In a September 2009 meeting on minority concerns with President Rajapakse, the Tamil National Alliance (TNA), for the first time, publicly raised the concerns of the northern Muslims with a head of state. Even though a handful of Tamil politicians and few diaspora members have been sympathetic to the issue, the Tamil polity as a whole has long kept a deliberate silence on the 1990 Muslim expulsion. Now, the TNA’s effort to directly address these issues is being perceived as an attempt to get due rights for the country’s two largest minorities in the context of the 2010 presidential elections – a campaign in which neither presidential candidate has shown any signficant commitment towards settling minority grievances through a power-sharing process. Despite this laudable political move, most Tamil leaders and intellectuals have yet to demonstrate their solidarity for the cause of the expelled northern Muslims.
As things stand, Muslims are returning to the north without expecting much from anyone, simply in the hope of restarting their lives from scratch and co-existing once again with their Tamil brothers and sisters. As the presidential campaign heated up, the Muslim political leadership, as usual, placed the northern Muslims’ right to return on their agenda in the hopes of political gain. (Sri Lanka Muslim Congress leader Rauff Hakeem unconditionally supports opposition candidate Sarath Fonseka, while Rishad Badiudeen is a strong supporter of President Rajapakse.) But none has yet stressed the importance of this community’s right to return in parallel with the other displaced communities.
For their part, the northern Muslims who have returned have advanced few demands, apart from modest ones for equal treatment, access to their lands, basic livelihood activities and swift clearance of landmines. However, even their simple demand of opening the Mannar-Puttalam road – which would facilitate their return, cut in half the four-hour journey, and help them market their produce – is not being met. There is speculation among the northern Muslims that the government is keeping this road closed deliberately, in order to move Sinhalese from the border villages into traditionally Muslim villages.

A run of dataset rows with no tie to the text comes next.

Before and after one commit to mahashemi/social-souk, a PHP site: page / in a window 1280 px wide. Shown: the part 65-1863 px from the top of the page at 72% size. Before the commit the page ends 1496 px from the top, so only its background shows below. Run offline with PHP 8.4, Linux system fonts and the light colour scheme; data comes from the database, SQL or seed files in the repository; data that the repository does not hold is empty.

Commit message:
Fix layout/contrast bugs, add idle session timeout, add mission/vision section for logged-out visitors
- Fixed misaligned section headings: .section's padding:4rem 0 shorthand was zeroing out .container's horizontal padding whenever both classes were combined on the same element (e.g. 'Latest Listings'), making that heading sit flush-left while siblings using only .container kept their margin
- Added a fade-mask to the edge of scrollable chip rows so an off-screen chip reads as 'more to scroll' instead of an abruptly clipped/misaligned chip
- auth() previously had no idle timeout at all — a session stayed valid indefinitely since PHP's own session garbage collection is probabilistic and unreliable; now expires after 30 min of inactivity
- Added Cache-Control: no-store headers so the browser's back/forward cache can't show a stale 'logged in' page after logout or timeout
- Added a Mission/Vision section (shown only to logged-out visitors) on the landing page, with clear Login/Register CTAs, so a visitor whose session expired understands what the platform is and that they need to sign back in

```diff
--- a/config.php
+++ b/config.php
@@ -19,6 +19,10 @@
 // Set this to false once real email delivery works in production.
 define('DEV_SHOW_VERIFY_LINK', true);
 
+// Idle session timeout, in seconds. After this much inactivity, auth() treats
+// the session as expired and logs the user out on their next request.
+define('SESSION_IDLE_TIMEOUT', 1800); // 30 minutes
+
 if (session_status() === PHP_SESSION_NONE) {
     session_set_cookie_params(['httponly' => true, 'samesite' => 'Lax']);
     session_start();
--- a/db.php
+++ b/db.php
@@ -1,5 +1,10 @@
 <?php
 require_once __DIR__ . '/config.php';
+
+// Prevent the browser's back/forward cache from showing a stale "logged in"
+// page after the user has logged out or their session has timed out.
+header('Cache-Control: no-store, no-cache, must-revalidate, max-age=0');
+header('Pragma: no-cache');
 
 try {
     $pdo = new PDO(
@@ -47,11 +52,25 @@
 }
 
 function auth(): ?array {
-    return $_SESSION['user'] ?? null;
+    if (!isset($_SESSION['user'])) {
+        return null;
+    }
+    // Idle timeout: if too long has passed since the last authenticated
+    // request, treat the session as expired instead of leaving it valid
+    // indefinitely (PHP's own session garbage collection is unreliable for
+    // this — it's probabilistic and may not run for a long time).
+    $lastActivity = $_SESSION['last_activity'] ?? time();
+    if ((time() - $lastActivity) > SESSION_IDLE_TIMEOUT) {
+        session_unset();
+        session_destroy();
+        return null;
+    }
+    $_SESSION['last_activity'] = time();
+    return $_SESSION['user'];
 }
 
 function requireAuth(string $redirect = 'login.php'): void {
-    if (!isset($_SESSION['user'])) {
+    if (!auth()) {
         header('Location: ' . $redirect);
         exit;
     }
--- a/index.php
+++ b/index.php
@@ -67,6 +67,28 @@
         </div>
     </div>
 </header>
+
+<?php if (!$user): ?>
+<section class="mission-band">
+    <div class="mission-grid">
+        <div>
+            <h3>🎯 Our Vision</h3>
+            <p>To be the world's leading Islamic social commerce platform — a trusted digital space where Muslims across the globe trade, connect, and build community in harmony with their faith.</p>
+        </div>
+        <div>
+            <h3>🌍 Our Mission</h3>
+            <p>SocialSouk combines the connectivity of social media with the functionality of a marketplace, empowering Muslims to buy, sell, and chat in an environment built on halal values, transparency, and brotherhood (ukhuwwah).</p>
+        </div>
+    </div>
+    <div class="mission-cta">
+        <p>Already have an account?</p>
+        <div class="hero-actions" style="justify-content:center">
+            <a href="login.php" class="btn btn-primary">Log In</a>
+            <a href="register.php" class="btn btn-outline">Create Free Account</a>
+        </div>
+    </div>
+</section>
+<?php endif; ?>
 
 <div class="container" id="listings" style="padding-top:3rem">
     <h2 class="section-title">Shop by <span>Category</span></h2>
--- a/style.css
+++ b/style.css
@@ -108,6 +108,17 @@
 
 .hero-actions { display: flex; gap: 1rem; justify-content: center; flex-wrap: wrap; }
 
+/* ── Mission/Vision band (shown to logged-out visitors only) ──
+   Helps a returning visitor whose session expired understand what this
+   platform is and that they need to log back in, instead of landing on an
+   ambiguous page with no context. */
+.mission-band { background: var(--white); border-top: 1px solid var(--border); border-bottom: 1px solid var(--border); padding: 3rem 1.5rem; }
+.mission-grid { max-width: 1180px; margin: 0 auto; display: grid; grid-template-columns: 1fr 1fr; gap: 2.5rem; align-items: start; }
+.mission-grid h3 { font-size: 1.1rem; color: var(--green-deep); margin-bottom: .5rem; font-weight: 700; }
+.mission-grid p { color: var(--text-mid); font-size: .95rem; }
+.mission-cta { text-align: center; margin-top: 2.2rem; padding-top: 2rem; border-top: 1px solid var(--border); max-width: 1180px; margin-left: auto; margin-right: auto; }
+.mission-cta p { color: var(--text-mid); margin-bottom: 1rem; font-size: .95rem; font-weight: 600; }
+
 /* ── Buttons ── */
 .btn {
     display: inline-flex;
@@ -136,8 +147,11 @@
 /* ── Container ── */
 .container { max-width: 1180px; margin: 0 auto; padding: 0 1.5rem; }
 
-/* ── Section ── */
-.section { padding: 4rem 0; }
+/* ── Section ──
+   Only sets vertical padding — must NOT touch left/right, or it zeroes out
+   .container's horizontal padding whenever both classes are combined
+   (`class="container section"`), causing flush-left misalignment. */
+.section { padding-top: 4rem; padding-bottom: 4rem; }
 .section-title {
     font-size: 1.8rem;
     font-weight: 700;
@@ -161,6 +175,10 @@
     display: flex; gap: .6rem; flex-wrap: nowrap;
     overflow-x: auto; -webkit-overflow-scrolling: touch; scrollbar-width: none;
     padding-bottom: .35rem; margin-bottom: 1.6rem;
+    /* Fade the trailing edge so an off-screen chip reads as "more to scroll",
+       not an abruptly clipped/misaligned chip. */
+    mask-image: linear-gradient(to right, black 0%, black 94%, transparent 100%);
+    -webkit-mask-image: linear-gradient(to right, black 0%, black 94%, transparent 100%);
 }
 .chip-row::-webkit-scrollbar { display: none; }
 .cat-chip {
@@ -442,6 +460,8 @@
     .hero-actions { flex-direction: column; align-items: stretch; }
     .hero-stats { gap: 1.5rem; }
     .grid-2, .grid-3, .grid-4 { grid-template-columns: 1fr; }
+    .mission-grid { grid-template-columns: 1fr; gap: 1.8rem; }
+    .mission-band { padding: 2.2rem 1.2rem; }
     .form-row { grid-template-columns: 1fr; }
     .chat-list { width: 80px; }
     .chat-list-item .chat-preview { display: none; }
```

It should be noted that those Muslims that have decided to return have given up their IDP registration in Puttalam, which automatically terminates their entitlement for a monthly food subsidy. Their willingness to give up many years of living in one, by-now familiar, place clearly shows their desperation to get back and stand on their feet after two decades of humiliation and dependent living. It is also imperative to recognise that evicted Muslims have the right to reclaim their properties and livelihood opportunities in their native places, irrespective of whether their families choose to continue to live elsewhere. At the moment, however, there seems to be a collective resistance from every angle to stop their homecoming – a situation that will only set in place further communal strife between the Muslims and Tamils of northern Sri Lanka.

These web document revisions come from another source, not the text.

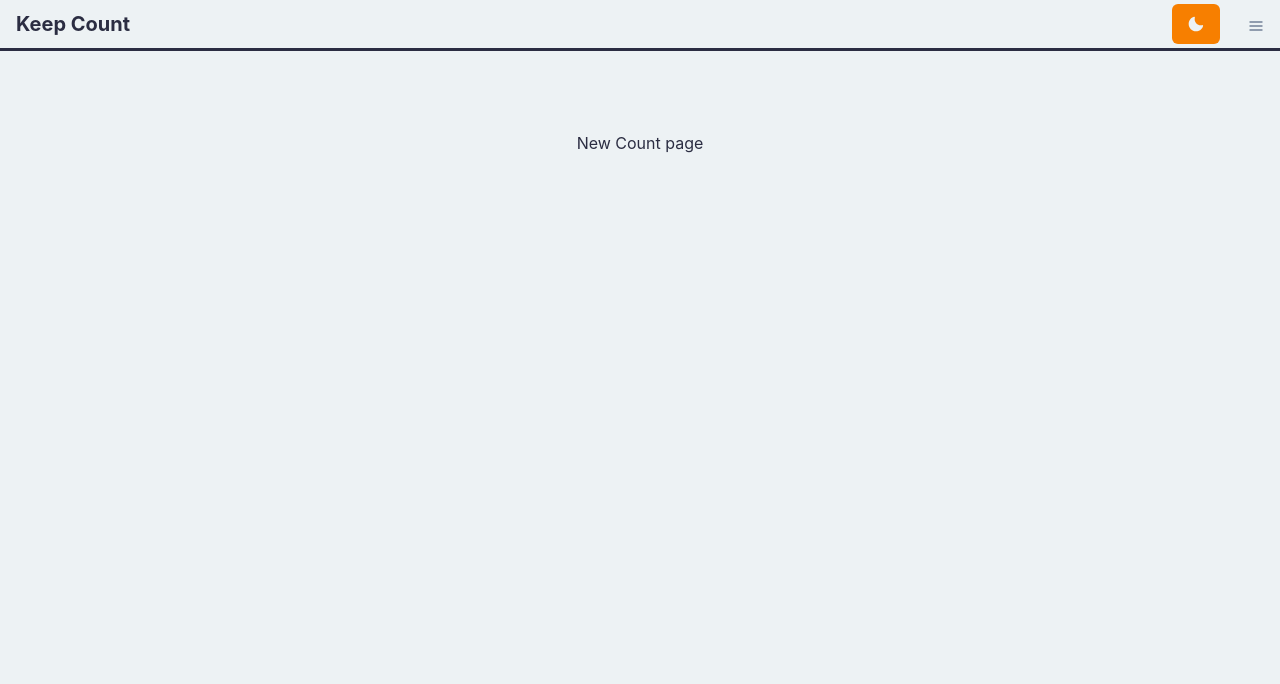
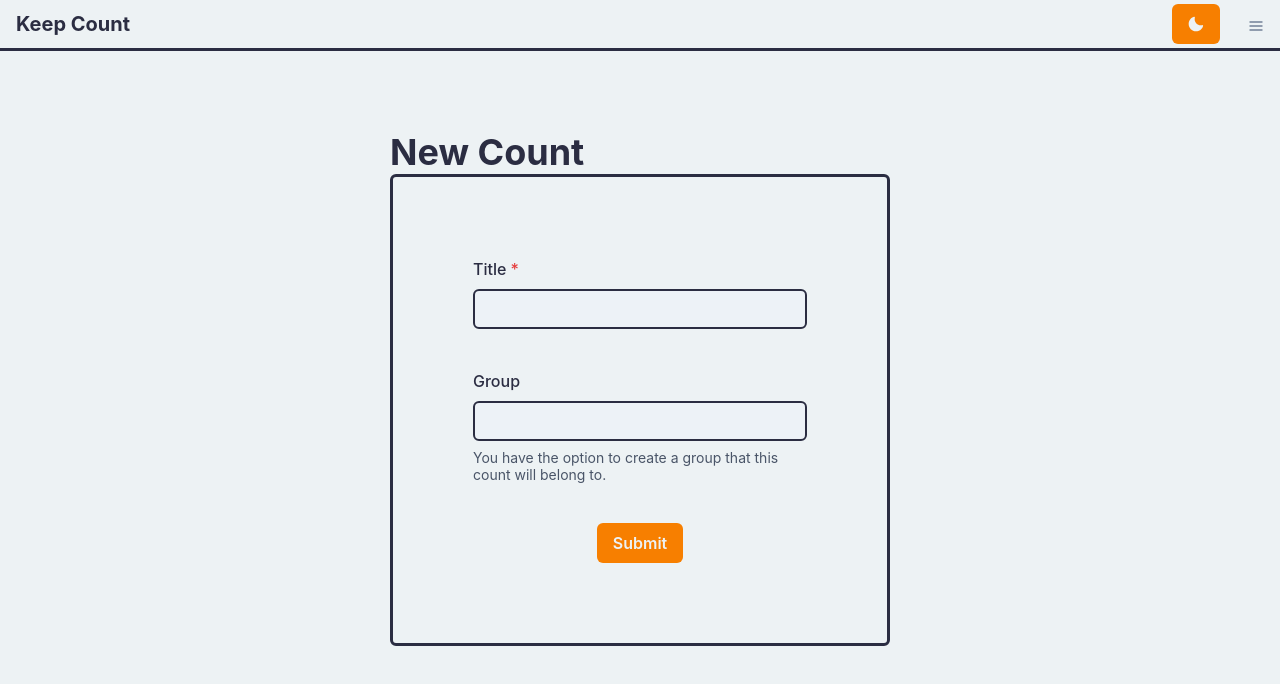
Before and after one commit to sambencivengo/keep-count, a Next.js app in the folder client/: page /new-count in a window 1280 px wide. Shown: the top 684 px of the page. Built offline with nearby package versions, Linux system fonts and the light colour scheme; no server answers.

Commit message:
basic form for count created

```diff
--- a/client/components/InputField.tsx
+++ b/client/components/InputField.tsx
@@ -3,6 +3,7 @@ import {
 	FormLabel,
 	Input,
 	FormErrorMessage,
+	FormHelperText,
 } from '@chakra-ui/react';
 import { useField } from 'formik';
 import React, { InputHTMLAttributes } from 'react';
@@ -12,12 +13,14 @@ type InputFieldProps = InputHTMLAttributes<HTMLInputElement> & {
 	name: string;
 	label?: string;
 	isRequired?: true;
+	helperText?: string;
 };
 
 export const InputField: React.FC<InputFieldProps> = ({
 	isRequired = false,
 	label,
 	size: _,
+	helperText,
 	...props
 }) => {
 	const [field, { error }] = useField(props);
@@ -30,6 +33,7 @@ export const InputField: React.FC<InputFieldProps> = ({
 					{error}
 				</FormErrorMessage>
 			)}
+			{helperText && <FormHelperText>{helperText}</FormHelperText>}
 		</FormControl>
 	);
 };
--- a/client/components/SignUpLoginForm.tsx
+++ b/client/components/SignUpLoginForm.tsx
@@ -32,6 +32,8 @@ export const SignUpLoginForm: React.FC<SignUpLoginFormProps> = ({
 		<>
 			<Heading>{formPurpose === 'login' ? 'Log In' : 'Sign Up'}</Heading>
 			<Box
+				pb="5px"
+				maxW={'500px'}
 				pt={20}
 				px={[5, 10, 20]}
 				rounded={'md'}
@@ -101,7 +103,7 @@ export const SignUpLoginForm: React.FC<SignUpLoginFormProps> = ({
 						</Form>
 					)}
 				</Formik>
-				<Center mt="50px" pb="5px">
+				<Center mt="50px">
 					<Link
 						href={formPurpose === 'login' ? '/sign-up' : '/login'}
 					>
--- a/client/pages/new-count.tsx
+++ b/client/pages/new-count.tsx
@@ -1,8 +1,100 @@
-import { Box } from '@chakra-ui/react';
+import {
+	Box,
+	Button,
+	Heading,
+	useColorModeValue,
+	useToast,
+	VStack,
+} from '@chakra-ui/react';
+import { Formik, Form } from 'formik';
 import { NextPage } from 'next';
+import router from 'next/router';
+import { InputField } from '../components/InputField';
+import { baseUrl } from '../constants';
+import { CreateUserSchema } from '../schema';
+import { colors } from '../theme';
 
 const NewCount: NextPage = () => {
-	return <Box>New Count page</Box>;
+	const toast = useToast();
+	const groupHelperText =
+		'You have the option to create a group that this count will belong to.';
+
+	return (
+		<>
+			<Heading>New Count</Heading>
+			<Box
+				maxW={'500px'}
+				pb={'5px'}
+				p={20}
+				px={[5, 10, 20]}
+				rounded={'md'}
+				border={`3px solid ${useColorModeValue(
+					colors.darkBlueGrey,
+					colors.lightGrey
+				)}`}
+			>
+				<Formik
+					validateOnChange={false}
+					validateOnBlur={false}
+					initialValues={{ username: '', password: '' }}
+					validationSchema={CreateUserSchema.uiSchema}
+					onSubmit={async (args) => {
+						const success = await fetch(`${baseUrl}api/counts`, {
+							method: 'POST',
+							headers: {
+								'content-type': 'application/json',
+							},
+							body: JSON.stringify(args),
+							credentials: 'include',
+						});
+						toast({
+							description: 'New count created!',
+							status: 'success',
+							variant: 'solid',
+							duration: 4000,
+							isClosable: true,
+							position: 'top',
+						});
+
+						router.push('/');
+
+						if (!success) {
+							toast({
+								description:
+									'There was a problem creating a new count',
+								status: 'error',
+								variant: 'solid',
+								duration: 4000,
+								isClosable: true,
+								position: 'top',
+							});
+							return;
+						}
+					}}
+				>
+					{({ isSubmitting }) => (
+						<Form>
+							<VStack spacing={10}>
+								<InputField
+									label="Title"
+									name="title"
+									isRequired={true}
+								/>
+								<InputField
+									label="Group"
+									name="group"
+									helperText={groupHelperText}
+								/>
+								<Button isLoading={isSubmitting} type="submit">
+									Submit
+								</Button>
+							</VStack>
+						</Form>
+					)}
+				</Formik>
+			</Box>
+		</>
+	);
 };
 
 export default NewCount;
```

~ Shreen Saroor is an activist who works with war-affected women in the Sri Lankan north.